The Machine Learning algorithm that I will be discussing is fairly easy to understand and grasp. A powerful Machine Learning algorithm is logistic regression. Although the name implies regression, it is actually a (supervised) classification algorithm. Most of the time, it is used for predicting binary classes from the logit function. There are also different forms of logistic regression that include multinomial and ordinal target variables. Here are some popular examples that you can expect to encounter in the real-world and not just academic setting.
Business use cases for logistic regression: Customer churn or no churn
This example predicts if a user of a product will or will not churn, meaning, they unsubscribe and drop themselves from the product. Possible features could include if they have low activity on the platform, failed to pay a fee, along with rates of specific lower activity. Email spam or not spam
You can be creative and imagine a lot of situations as a 0 or 1, but it is ultimately up to your entire dataset, business use case, and the impact that will determine if this algorithm is right for you and your project.

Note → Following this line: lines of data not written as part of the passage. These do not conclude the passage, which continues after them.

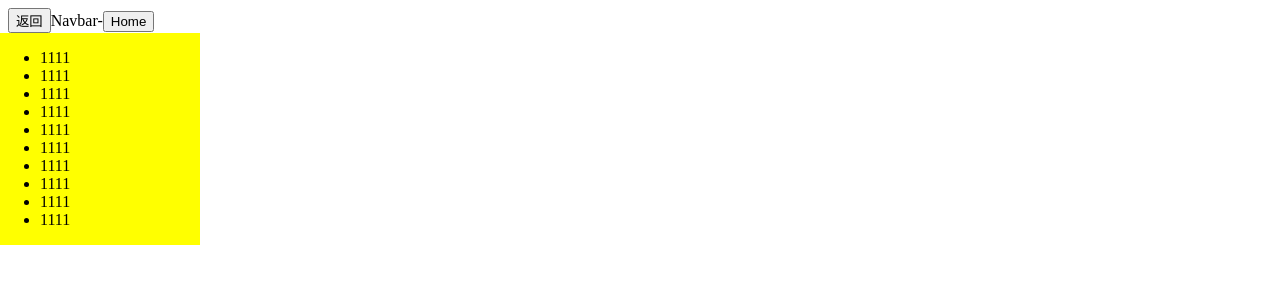
Repository: zenghao518518/React
Page: /
These files come from the project's save history. The page is drawn as it stood at one moment and after the next save; the edit follows.
The browser window is 1280 px wide. The pictures show the whole page.
The project was rebuilt for these pictures with package versions that can differ from the ones it lists, and the page was loaded fresh each time.

Above is the page before, as saved 2023-07-25 18:09:47.

### src/index.js
import React from 'react';
//import ReactDOM from 'react-dom';
import ReactDOM from 'react-dom/client'
//import './01-base/01-class组件'
//ReactDOM.render(<div>111111</div>,document.getElementById('root'))                    //);
//import App from './01-base/01-class组件'
//import App from './01-base/02-函数式组件'
//import App from './01-base/03-组件的嵌套'
//import App from './01-base/04-组件的样式'
//import App from './01-base/05-事件绑定-1'
//import App from './01-base/06-事件绑定-2'
//import App from './01-base/07-ref'
//import App from './01-base/08-state'
//import App from './01-base/09-数组渲染'
//import App from './01-base/10-todolist'
//import App from './01-base/12-卖座选项卡'
//import App from './01-base/13-setState同步异步'
//import App from './01-base/14-betterScroll'
//import App from './01-base/15-betterscroll-cinema'
//import App from './01-base/16-prop'
import App from './01-base/17-props函数式组件'
//import App from './01-base/19-非受控'
//import App from './01-base/20-受控'
let root = ReactDOM.createRoot(document.getElementById('root'));
//root.render(<div>111111</div>);
root.render(<React.StrictMode><App></App></React.StrictMode>);
//root.render(<App></App>);

### src/01-base/17-props函数式组件.js
import React, { Component } from 'react'
import Navbar from './Navbar'
import Sidebar from './Sidebar'
export default class App extends Component {
  render() {
    return (
      <div>
          {/* 类组件 */}
          <Navbar></Navbar>
          {/* 函数式组件 */}
          <Sidebar bg="yellow" position="left"></Sidebar>
      </div>
    )
  }
}

### src/01-base/Navbar/index.js
import React, { Component } from "react";
import zenghaoProp from "prop-types";
console.log(zenghaoProp);
export default class Navbar extends Component {
  state = {
    //只能内部自己用的，外面无法改变
  };
  //类属性
  static propTypes = {
    title: zenghaoProp.string,
    leftshow: zenghaoProp.bool,
  };
  //默认值
  static defaultProps = {
    leftshow: true,
  };

  render() {
    console.log(this.props);
    let { title, leftshow } = this.props;

    return (
      <div>
        {leftshow && <button>返回</button>}
        Navbar-{title}
        <button>Home</button>
      </div>
    );
  }
}

### src/01-base/Sidebar/index.js
import React from "react";

export default function Sidebar(props) {
  console.log(props);
  let { bg, postion } = props;
  console.log(postion);

  var obj1 ={
    left:0
  }

  var obj2 ={
    right:0
  }
  return (
    <div
      style={{
        background: bg,
        width: "200px",
        position: "fixed",
        left:0,
        right:0
      }}
    >
      <ul>
        <li>1111</li>
        <li>1111</li>
        <li>1111</li>
        <li>1111</li>
        <li>1111</li>
        <li>1111</li>
        <li>1111</li>
        <li>1111</li>
        <li>1111</li>
        <li>1111</li>
      </ul>
    </div>
  );
}

Loaded but not shown: public/index.html (common file)

After the next save:
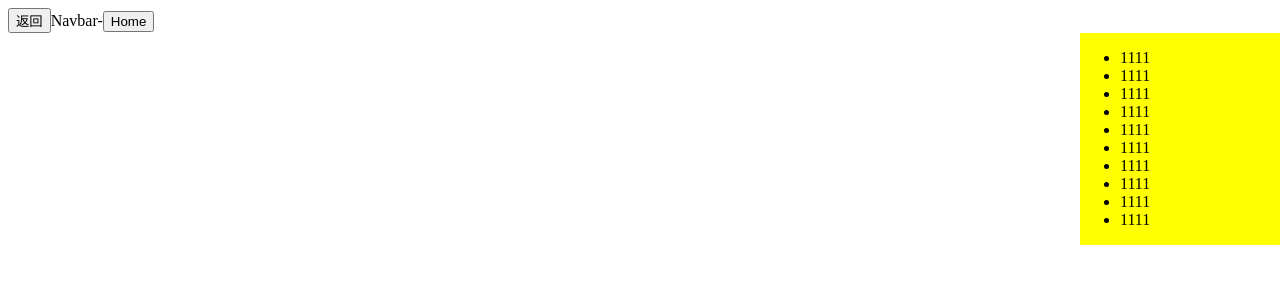
Saved 9 min 0 s later.
--- a/src/01-base/Sidebar/index.js
+++ b/src/01-base/Sidebar/index.js
@@ -12,15 +12,19 @@
   var obj2 ={
     right:0
   }
+
+  var obj={
+    background: bg,
+    width: "200px",
+    position: "fixed",
+
+  }
+
+  var styleobj = postion==="left"?{...obj,...obj1}:{...obj,...obj2}
+
   return (
     <div
-      style={{
-        background: bg,
-        width: "200px",
-        position: "fixed",
-        left:0,
-        right:0
-      }}
+      style={styleobj}
     >
       <ul>
         <li>1111</li>

After the 4 saves that followed:
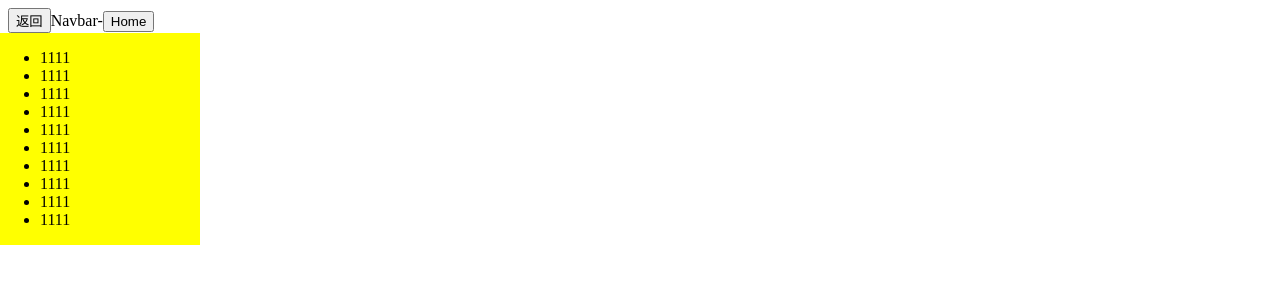
The 4 saves are shown as one change because 3 left the picture as it was.
The last was saved 5 min 32 s later.
--- a/src/01-base/Sidebar/index.js
+++ b/src/01-base/Sidebar/index.js
@@ -2,8 +2,8 @@
 
 export default function Sidebar(props) {
   console.log(props);
-  let { bg, postion } = props;
-  console.log(postion);
+  let { bg, position } = props;
+  console.log(position);
 
   var obj1 ={
     left:0
@@ -20,7 +20,7 @@
 
   }
 
-  var styleobj = postion==="left"?{...obj,...obj1}:{...obj,...obj2}
+  var styleobj = (position==="left")?{...obj,...obj1}:{...obj,...obj2}
 
   return (
     <div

You could try to predict something as random as a house or not house — using descriptive features to help classify your target variable, but depending on your business, you will learn to find more useful and applicable situations for logistic regression (i.e., financial — approved or not approved, healthcare — disease or no disease).
You can expect to encounter these evaluation metrics with logistic regression:
Also important is the ROC (receiver operating characteristic) curve and AUC (area under the curve) along with sensitivity and specificity.